Problem to work on: Filter the entries that follow, copying every line in which the word "bold" appears.

The records:
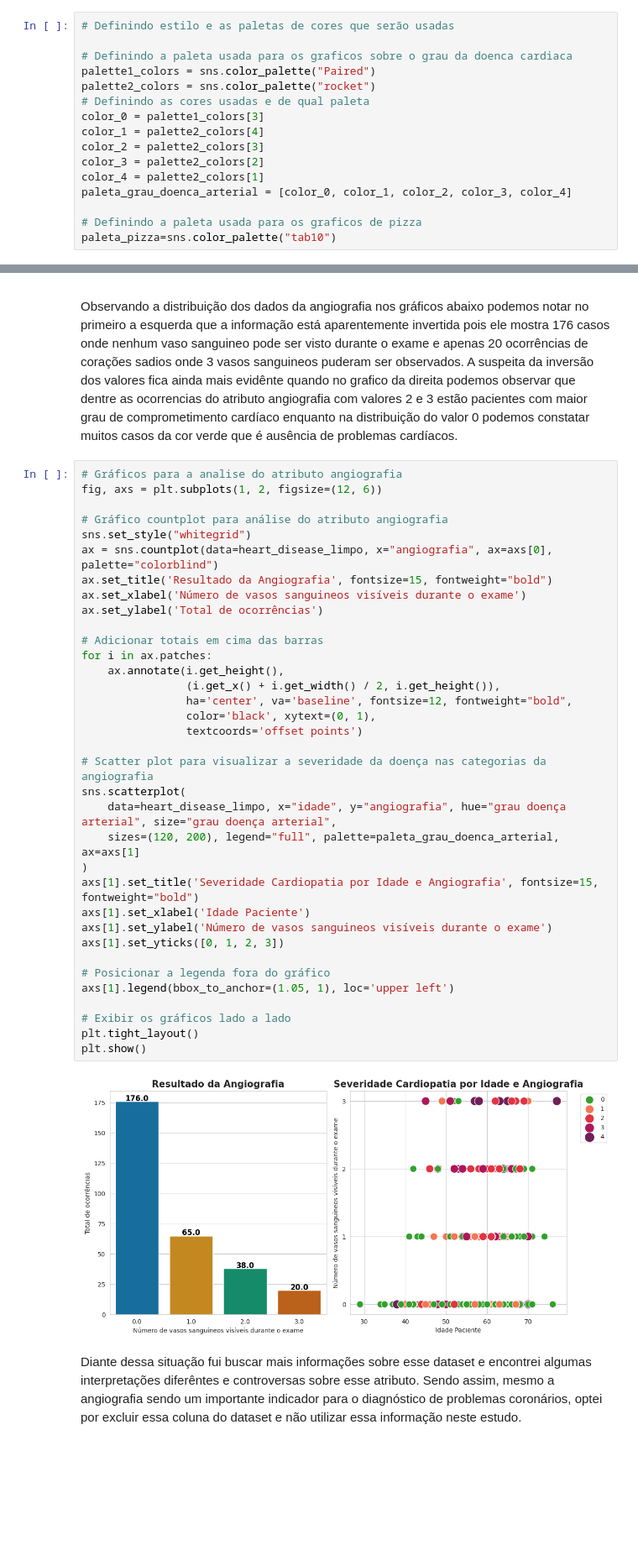
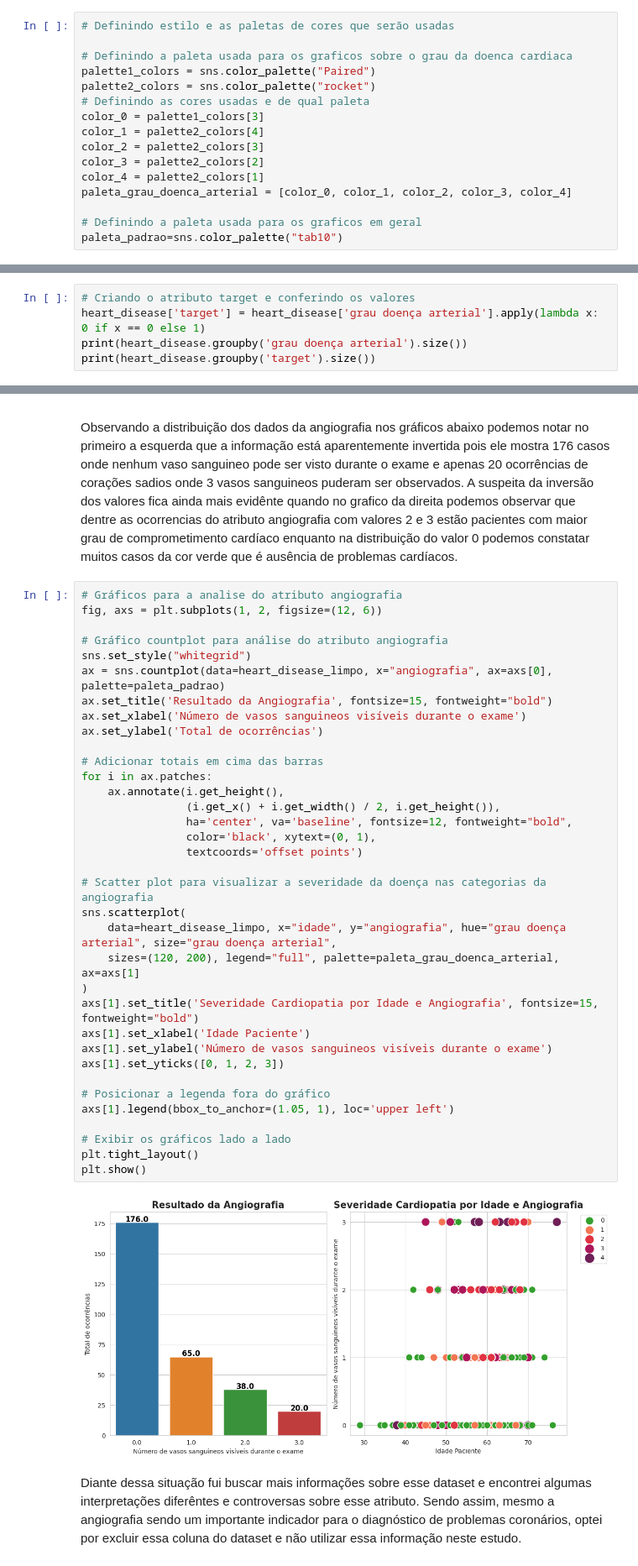
Before and after one commit to JGCMachado/Datasets, a Jupyter notebook: Heart_Disease.ipynb, the cells around one changed output, grey strips where cells are left out. Shown at 84% size. Drawn from its saved outputs; the diff is of its cells as text; blank space fills up the shorter version.

```diff
--- a/Heart_Disease.ipynb
+++ b/Heart_Disease.ipynb
@@ -95,8 +95,8 @@ color_3 = palette2_colors[2]
 color_4 = palette2_colors[1]
 paleta_grau_doenca_arterial = [color_0, color_1, color_2, color_3, color_4]
 
-# Definindo a paleta usada para os graficos de pizza
-paleta_pizza=sns.color_palette("tab10")
+# Definindo a paleta usada para os graficos em geral
+paleta_padrao=sns.color_palette("tab10")
 # %% [markdown]
 ##2.0 Carga de Dados
 
@@ -488,0 +490,5 @@ Antes de iniciar o pré processamento dos dados irei criar um cópia do dataset
+# %%
+# Criando o atributo target e conferindo os valores
+heart_disease['target'] = heart_disease['grau doença arterial'].apply(lambda x: 0 if x == 0 else 1)
+print(heart_disease.groupby('grau doença arterial').size())
+print(heart_disease.groupby('target').size())
@@ -512,37 +539,37 @@ fig, axs = plt.subplots(1, 2, figsize=(12, 6))
 
 # Gráfico countplot para análise do atributo angiografia
 sns.set_style("whitegrid")
-ax = sns.countplot(data=heart_disease_limpo, x="angiografia", ax=axs[0], palette="colorblind")
+ax = sns.countplot(data=heart_disease_limpo, x="angiografia", ax=axs[0], palette=paleta_padrao)
 ax.set_title('Resultado da Angiografia', fontsize=15, fontweight="bold")
 ax.set_xlabel('Número de vasos sanguineos visíveis durante o exame')
 ax.set_ylabel('Total de ocorrências')
 
 # Adicionar totais em cima das barras
 for i in ax.patches:
     ax.annotate(i.get_height(),
                 (i.get_x() + i.get_width() / 2, i.get_height()),
                 ha='center', va='baseline', fontsize=12, fontweight="bold",
                 color='black', xytext=(0, 1),
                 textcoords='offset points')
 
 # Scatter plot para visualizar a severidade da doença nas categorias da angiografia
 sns.scatterplot(
     data=heart_disease_limpo, x="idade", y="angiografia", hue="grau doença arterial", size="grau doença arterial",
     sizes=(120, 200), legend="full", palette=paleta_grau_doenca_arterial, ax=axs[1]
 )
 axs[1].set_title('Severidade Cardiopatia por Idade e Angiografia', fontsize=15, fontweight="bold")
 axs[1].set_xlabel('Idade Paciente')
 axs[1].set_ylabel('Número de vasos sanguineos visíveis durante o exame')
 axs[1].set_yticks([0, 1, 2, 3])
 
 # Posicionar a legenda fora do gráfico
 axs[1].legend(bbox_to_anchor=(1.05, 1), loc='upper left')
 
 # Exibir os gráficos lado a lado
 plt.tight_layout()
 plt.show()
 # %% [output]
-[figure, old version]
+[figure, new version]
 # %% [markdown]
 Diante dessa situação fui buscar mais informações sobre esse dataset e encontrei algumas interpretações diferêntes e controversas sobre esse atributo. Sendo assim, mesmo a angiografia sendo um importante indicador para o diagnóstico de problemas coronários, optei por excluir essa coluna do dataset e não utilizar essa informação neste estudo.
 # %%
```
Also changed, not shown: parts of 28 cells of this notebook.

Task answer:
 ax.set_title('Resultado da Angiografia', fontsize=15, fontweight="bold")
                 ha='center', va='baseline', fontsize=12, fontweight="bold",
 axs[1].set_title('Severidade Cardiopatia por Idade e Angiografia', fontsize=15, fontweight="bold")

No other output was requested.